**YOUR ASSIGNMENT**
Retype the data below without altering anything.

Edit difference data
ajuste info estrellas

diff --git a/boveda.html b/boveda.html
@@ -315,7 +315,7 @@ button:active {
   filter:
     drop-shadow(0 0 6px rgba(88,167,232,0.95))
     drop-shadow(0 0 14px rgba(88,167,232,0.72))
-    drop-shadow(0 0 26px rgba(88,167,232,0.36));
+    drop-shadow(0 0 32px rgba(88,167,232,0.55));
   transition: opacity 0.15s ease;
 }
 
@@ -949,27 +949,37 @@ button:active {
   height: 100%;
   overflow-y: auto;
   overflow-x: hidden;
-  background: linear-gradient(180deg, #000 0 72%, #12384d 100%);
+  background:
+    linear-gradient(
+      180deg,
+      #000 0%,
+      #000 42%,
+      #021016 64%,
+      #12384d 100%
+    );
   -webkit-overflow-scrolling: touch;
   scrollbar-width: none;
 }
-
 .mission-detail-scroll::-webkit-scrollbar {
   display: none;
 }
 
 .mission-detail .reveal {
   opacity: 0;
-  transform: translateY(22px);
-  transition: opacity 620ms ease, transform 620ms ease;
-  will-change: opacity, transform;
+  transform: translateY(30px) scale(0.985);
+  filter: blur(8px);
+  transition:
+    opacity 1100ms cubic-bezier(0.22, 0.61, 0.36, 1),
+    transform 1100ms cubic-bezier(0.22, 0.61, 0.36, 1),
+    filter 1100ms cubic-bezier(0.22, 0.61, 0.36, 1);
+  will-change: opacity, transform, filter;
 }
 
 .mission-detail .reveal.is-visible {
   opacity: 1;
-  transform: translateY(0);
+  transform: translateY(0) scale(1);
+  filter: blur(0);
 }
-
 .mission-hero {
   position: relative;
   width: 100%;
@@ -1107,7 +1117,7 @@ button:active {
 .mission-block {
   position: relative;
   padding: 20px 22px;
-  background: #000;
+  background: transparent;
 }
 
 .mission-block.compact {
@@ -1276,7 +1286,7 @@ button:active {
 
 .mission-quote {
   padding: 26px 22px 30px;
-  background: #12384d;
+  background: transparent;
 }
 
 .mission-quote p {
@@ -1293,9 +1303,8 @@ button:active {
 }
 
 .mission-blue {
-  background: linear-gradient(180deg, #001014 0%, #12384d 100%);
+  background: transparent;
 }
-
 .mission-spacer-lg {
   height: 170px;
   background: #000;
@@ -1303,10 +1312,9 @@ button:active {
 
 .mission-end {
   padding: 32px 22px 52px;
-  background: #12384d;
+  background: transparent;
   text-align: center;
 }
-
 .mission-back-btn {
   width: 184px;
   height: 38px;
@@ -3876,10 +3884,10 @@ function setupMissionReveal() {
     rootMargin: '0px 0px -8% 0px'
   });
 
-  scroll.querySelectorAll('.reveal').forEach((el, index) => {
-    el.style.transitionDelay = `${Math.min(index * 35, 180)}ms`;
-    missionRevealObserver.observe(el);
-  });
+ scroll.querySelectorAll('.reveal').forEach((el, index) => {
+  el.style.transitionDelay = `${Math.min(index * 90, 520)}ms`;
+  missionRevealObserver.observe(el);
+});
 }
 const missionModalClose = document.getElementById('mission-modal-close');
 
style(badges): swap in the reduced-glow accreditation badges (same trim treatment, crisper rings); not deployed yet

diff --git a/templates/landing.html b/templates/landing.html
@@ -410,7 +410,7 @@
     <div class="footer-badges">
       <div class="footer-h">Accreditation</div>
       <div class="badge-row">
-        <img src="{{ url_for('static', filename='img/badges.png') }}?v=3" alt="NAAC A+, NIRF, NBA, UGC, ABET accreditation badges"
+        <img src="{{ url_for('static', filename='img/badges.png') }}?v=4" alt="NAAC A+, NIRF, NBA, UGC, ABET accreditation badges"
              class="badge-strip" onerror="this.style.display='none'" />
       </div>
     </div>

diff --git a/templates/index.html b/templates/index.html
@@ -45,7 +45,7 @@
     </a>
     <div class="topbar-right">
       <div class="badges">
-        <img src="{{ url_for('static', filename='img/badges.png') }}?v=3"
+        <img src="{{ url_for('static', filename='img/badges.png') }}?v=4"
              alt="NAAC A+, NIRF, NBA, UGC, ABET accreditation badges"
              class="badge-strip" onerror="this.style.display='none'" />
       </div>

**TASK RESULT**
ajuste info estrellas

diff --git a/boveda.html b/boveda.html
@@ -315,7 +315,7 @@ button:active {
   filter:
     drop-shadow(0 0 6px rgba(88,167,232,0.95))
     drop-shadow(0 0 14px rgba(88,167,232,0.72))
-    drop-shadow(0 0 26px rgba(88,167,232,0.36));
+    drop-shadow(0 0 32px rgba(88,167,232,0.55));
   transition: opacity 0.15s ease;
 }
 
@@ -949,27 +949,37 @@ button:active {
   height: 100%;
   overflow-y: auto;
   overflow-x: hidden;
-  background: linear-gradient(180deg, #000 0 72%, #12384d 100%);
+  background:
+    linear-gradient(
+      180deg,
+      #000 0%,
+      #000 42%,
+      #021016 64%,
+      #12384d 100%
+    );
   -webkit-overflow-scrolling: touch;
   scrollbar-width: none;
 }
-
 .mission-detail-scroll::-webkit-scrollbar {
   display: none;
 }
 
 .mission-detail .reveal {
   opacity: 0;
-  transform: translateY(22px);
-  transition: opacity 620ms ease, transform 620ms ease;
-  will-change: opacity, transform;
+  transform: translateY(30px) scale(0.985);
+  filter: blur(8px);
+  transition:
+    opacity 1100ms cubic-bezier(0.22, 0.61, 0.36, 1),
+    transform 1100ms cubic-bezier(0.22, 0.61, 0.36, 1),
+    filter 1100ms cubic-bezier(0.22, 0.61, 0.36, 1);
+  will-change: opacity, transform, filter;
 }
 
 .mission-detail .reveal.is-visible {
   opacity: 1;
-  transform: translateY(0);
+  transform: translateY(0) scale(1);
+  filter: blur(0);
 }
-
 .mission-hero {
   position: relative;
   width: 100%;
@@ -1107,7 +1117,7 @@ button:active {
 .mission-block {
   position: relative;
   padding: 20px 22px;
-  background: #000;
+  background: transparent;
 }
 
 .mission-block.compact {
@@ -1276,7 +1286,7 @@ button:active {
 
 .mission-quote {
   padding: 26px 22px 30px;
-  background: #12384d;
+  background: transparent;
 }
 
 .mission-quote p {
@@ -1293,9 +1303,8 @@ button:active {
 }
 
 .mission-blue {
-  background: linear-gradient(180deg, #001014 0%, #12384d 100%);
+  background: transparent;
 }
-
 .mission-spacer-lg {
   height: 170px;
   background: #000;
@@ -1303,10 +1312,9 @@ button:active {
 
 .mission-end {
   padding: 32px 22px 52px;
-  background: #12384d;
+  background: transparent;
   text-align: center;
 }
-
 .mission-back-btn {
   width: 184px;
   height: 38px;
@@ -3876,10 +3884,10 @@ function setupMissionReveal() {
     rootMargin: '0px 0px -8% 0px'
   });
 
-  scroll.querySelectorAll('.reveal').forEach((el, index) => {
-    el.style.transitionDelay = `${Math.min(index * 35, 180)}ms`;
-    missionRevealObserver.observe(el);
-  });
+ scroll.querySelectorAll('.reveal').forEach((el, index) => {
+  el.style.transitionDelay = `${Math.min(index * 90, 520)}ms`;
+  missionRevealObserver.observe(el);
+});
 }
 const missionModalClose = document.getElementById('mission-modal-close');
 
style(badges): swap in the reduced-glow accreditation badges (same trim treatment, crisper rings); not deployed yet

diff --git a/templates/landing.html b/templates/landing.html
@@ -410,7 +410,7 @@
     <div class="footer-badges">
       <div class="footer-h">Accreditation</div>
       <div class="badge-row">
-        <img src="{{ url_for('static', filename='img/badges.png') }}?v=3" alt="NAAC A+, NIRF, NBA, UGC, ABET accreditation badges"
+        <img src="{{ url_for('static', filename='img/badges.png') }}?v=4" alt="NAAC A+, NIRF, NBA, UGC, ABET accreditation badges"
              class="badge-strip" onerror="this.style.display='none'" />
       </div>
     </div>

diff --git a/templates/index.html b/templates/index.html
@@ -45,7 +45,7 @@
     </a>
     <div class="topbar-right">
       <div class="badges">
-        <img src="{{ url_for('static', filename='img/badges.png') }}?v=3"
+        <img src="{{ url_for('static', filename='img/badges.png') }}?v=4"
              alt="NAAC A+, NIRF, NBA, UGC, ABET accreditation badges"
              class="badge-strip" onerror="this.style.display='none'" />
       </div>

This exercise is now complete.